U.S. House Energy & Commerce Committee Holds Another Hearing On Electrification
On May 5, members of the U.S. House Energy and Commerce Committee’s Subcommittee on Energy held a hearing on “The CLEAN Future Act: Driving Decarbonization of the Transportation Sector.”
The CLEAN Act is comprehensive legislation to reach a 100 percent “clean” economy no later than 2050.
The Subcommittee focused on decarbonizing the transportation sector through investments in electric vehicles and EV infrastructure.
Witnesses were Amol Phadke, M.S., Ph.D., Staff Scientist and Deputy Department Head, International Energy Analysis Department, Lawrence Berkeley National Laboratory; Joe Britton, Executive Director, Zero Emissions Transportation Association; Josh Nassar, Legislative Director, International Union, United Automobile, Aerospace and Agricultural Implement Workers of America (UAW); David Jankowsky, Founder and President, Francis Energy; Michelle Michot Foss, Ph.D., Fellow in Energy & Minerals, Baker Institute for Public Policy, Center for Energy Studies, Rice University; and AJ Siccardi, President, Metroplex Energy.
In his opening statement, Chairman Frank Pallone, Jr. said, “When charging stations are as ubiquitous as gas stations, then consumers will have a choice, and we truly will be in a position to win the future.”
Meanwhile, Rep. Kurt Schrader (D-OR) asked hearing witnesses whether they would support setting aside funds for small businesses to install alternative energy infrastructure at their retail locations, an EMA transportation top priority.
Click Here to read EMA’s transportation policy issue brief.
EMA argues that maintaining a strong infrastructure for liquid fuels as well as support for small business fuel marketers will allow America to continue winning the present and respond effectively to future disasters.
Metroplex Energy President AJ Siccardi said that businesses must be allowed pathways to compete and, “…there are several impediments that make it challenging for fuel retailers to locate a pathway to profitability with respect to EV charging. Most of these impediments involve an electricity market structure that was not designed for – and is not surprisingly incompatible with – the retail fuel market. Foremost among these headwinds is the threat of regulated utilities making use of their status as monopolies to gain a competitive edge over private businesses. Throughout the country today, for example, regulated utilities are seeking to convince public utility commissions that they should be able to charge all their ratepayers – regardless of income – a higher dollar figure on their monthly electric bill in order to underwrite the utilities’ investment in EV charging stations. Private companies like RaceTrac do not have access to such a pool of risk-free capital. What’s more, many regulated utilities want to bill EV charging station owners more money for electricity than their own cost to power their utility-owned chargers. If these efforts persist, fuel retailers will not consider EV charging stations to be an attractive investment. No amount of grant money or tax incentives will change that fundamental reality.”

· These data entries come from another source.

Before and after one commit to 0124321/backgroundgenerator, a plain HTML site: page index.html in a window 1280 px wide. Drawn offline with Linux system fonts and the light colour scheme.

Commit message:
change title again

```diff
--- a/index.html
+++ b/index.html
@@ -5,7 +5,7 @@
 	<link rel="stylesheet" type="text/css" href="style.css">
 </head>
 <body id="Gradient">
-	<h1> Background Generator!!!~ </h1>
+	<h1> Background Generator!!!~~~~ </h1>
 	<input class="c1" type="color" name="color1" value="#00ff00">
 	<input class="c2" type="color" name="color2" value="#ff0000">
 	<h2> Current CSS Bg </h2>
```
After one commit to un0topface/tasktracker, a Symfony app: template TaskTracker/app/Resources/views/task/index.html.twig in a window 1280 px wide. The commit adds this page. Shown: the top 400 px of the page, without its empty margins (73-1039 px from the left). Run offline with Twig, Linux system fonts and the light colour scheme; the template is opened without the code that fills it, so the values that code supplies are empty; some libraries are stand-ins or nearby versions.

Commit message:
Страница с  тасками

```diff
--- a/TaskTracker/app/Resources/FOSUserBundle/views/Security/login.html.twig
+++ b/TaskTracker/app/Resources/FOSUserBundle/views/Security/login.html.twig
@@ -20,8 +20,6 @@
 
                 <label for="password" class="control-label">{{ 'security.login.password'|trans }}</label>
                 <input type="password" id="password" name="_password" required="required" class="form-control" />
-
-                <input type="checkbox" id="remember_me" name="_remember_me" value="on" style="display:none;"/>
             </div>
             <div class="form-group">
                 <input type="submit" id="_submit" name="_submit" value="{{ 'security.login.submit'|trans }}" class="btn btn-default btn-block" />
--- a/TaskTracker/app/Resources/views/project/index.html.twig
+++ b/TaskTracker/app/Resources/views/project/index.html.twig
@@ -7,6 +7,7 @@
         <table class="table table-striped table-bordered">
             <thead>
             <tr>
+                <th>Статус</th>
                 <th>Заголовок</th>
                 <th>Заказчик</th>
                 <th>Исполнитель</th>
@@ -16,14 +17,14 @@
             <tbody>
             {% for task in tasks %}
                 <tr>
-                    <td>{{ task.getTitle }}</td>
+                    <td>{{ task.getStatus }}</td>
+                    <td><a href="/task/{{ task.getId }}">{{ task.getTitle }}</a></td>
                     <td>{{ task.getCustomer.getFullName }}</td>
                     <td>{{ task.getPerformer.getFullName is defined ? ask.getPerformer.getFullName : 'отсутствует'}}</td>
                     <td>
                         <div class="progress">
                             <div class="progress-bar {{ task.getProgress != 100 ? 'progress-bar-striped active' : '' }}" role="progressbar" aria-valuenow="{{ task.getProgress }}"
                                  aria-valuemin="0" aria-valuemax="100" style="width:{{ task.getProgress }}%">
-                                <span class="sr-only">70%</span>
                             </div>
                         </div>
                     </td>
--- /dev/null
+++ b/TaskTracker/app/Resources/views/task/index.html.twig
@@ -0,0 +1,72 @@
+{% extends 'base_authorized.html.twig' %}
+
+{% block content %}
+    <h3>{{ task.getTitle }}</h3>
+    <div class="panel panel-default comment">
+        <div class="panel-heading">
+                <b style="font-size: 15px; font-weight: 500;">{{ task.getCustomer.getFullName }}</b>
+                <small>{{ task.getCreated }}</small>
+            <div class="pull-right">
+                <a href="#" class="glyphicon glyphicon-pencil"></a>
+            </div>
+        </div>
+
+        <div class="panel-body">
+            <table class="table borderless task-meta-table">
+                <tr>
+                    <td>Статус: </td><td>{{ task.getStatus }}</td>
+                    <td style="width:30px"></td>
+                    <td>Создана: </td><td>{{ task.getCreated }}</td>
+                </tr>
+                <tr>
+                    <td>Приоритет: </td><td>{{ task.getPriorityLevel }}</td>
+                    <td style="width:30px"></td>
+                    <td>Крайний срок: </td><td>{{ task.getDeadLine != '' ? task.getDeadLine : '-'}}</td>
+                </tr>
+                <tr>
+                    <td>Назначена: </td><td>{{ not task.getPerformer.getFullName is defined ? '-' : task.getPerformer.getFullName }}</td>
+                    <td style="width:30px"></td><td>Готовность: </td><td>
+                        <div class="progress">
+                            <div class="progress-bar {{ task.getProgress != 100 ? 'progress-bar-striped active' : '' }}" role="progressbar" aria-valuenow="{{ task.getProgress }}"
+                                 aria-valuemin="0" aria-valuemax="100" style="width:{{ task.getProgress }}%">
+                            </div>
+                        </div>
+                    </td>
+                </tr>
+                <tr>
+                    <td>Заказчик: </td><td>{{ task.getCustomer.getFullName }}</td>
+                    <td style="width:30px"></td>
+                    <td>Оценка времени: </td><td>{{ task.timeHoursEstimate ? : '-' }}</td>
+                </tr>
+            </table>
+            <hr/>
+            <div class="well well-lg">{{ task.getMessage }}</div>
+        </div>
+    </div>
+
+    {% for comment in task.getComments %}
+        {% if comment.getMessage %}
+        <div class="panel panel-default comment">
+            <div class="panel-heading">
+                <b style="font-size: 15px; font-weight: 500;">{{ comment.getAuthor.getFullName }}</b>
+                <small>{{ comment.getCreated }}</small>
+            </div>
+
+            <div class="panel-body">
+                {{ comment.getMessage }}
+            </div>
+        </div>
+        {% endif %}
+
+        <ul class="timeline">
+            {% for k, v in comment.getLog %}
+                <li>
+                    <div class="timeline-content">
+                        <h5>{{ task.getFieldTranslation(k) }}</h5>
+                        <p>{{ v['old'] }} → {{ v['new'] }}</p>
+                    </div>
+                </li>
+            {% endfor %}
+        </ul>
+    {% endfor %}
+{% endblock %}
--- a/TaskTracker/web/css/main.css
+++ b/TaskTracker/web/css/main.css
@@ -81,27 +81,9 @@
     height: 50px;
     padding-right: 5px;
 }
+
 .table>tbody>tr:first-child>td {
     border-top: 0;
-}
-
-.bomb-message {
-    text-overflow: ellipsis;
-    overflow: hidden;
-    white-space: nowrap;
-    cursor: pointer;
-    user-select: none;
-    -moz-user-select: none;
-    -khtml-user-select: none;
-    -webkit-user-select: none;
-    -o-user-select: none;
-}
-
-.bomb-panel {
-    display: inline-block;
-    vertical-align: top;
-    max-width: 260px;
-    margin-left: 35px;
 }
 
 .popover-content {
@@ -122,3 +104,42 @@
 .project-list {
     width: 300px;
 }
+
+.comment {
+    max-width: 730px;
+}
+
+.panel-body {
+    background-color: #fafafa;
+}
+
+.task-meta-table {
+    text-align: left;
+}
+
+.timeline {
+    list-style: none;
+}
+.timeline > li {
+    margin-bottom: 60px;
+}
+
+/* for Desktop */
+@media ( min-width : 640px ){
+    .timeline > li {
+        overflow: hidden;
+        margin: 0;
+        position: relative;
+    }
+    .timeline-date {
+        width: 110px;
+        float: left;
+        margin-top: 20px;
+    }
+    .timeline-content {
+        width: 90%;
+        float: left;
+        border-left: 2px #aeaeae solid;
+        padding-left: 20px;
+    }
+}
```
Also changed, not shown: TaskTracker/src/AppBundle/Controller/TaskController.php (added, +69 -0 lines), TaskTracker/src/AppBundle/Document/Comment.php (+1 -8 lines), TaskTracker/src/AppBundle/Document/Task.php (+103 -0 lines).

Additionally, Rep. Bobby Rush (D-IL) reintroduced “The New Opportunities to Expand Healthy Air Using Sustainable Transportation (No Exhaust) Act,” this week which authorizes more than $7 billion per year in grants and rebates over the next decade for states to install electric vehicle networks for cars and trucks.
Details include: $2 billion per year for the deployment of EV charging equipment; $2.5 billion per year for large-scale projects to electrify the transportation sector; $2.5 billion per year to accelerate the domestic manufacturing of EVs; $100 million per year for a program providing rebates to eligible entities that install publicly accessible EV supply equipment and $96 million per year for the deployment of EVs in disadvantaged and underserved communities.
The bill would also require a challenge assessment for expanding electric vehicle access to underserved and disadvantaged communities, including the number of existing and planned Level 2 charging stations and DC FAST charging stations for commercial fleets and for heavy-duty electric vehicles.
Meanwhile, Senator Tom Carper (D-DE), Chairman of the Senate Environment and Public Works Committee, urged EPA to adopt a national emission standard that would essentially ban internal combustion engine vehicles.
Click Here to read the press release.
In related news, Politico reported that although President Biden says ethanol has an important role in his reduced emissions goals, the President’s transportation plan leaves ethanol with only a small slice of the budget package and the industry has turned to Members of Congress to fight for their place in the plan.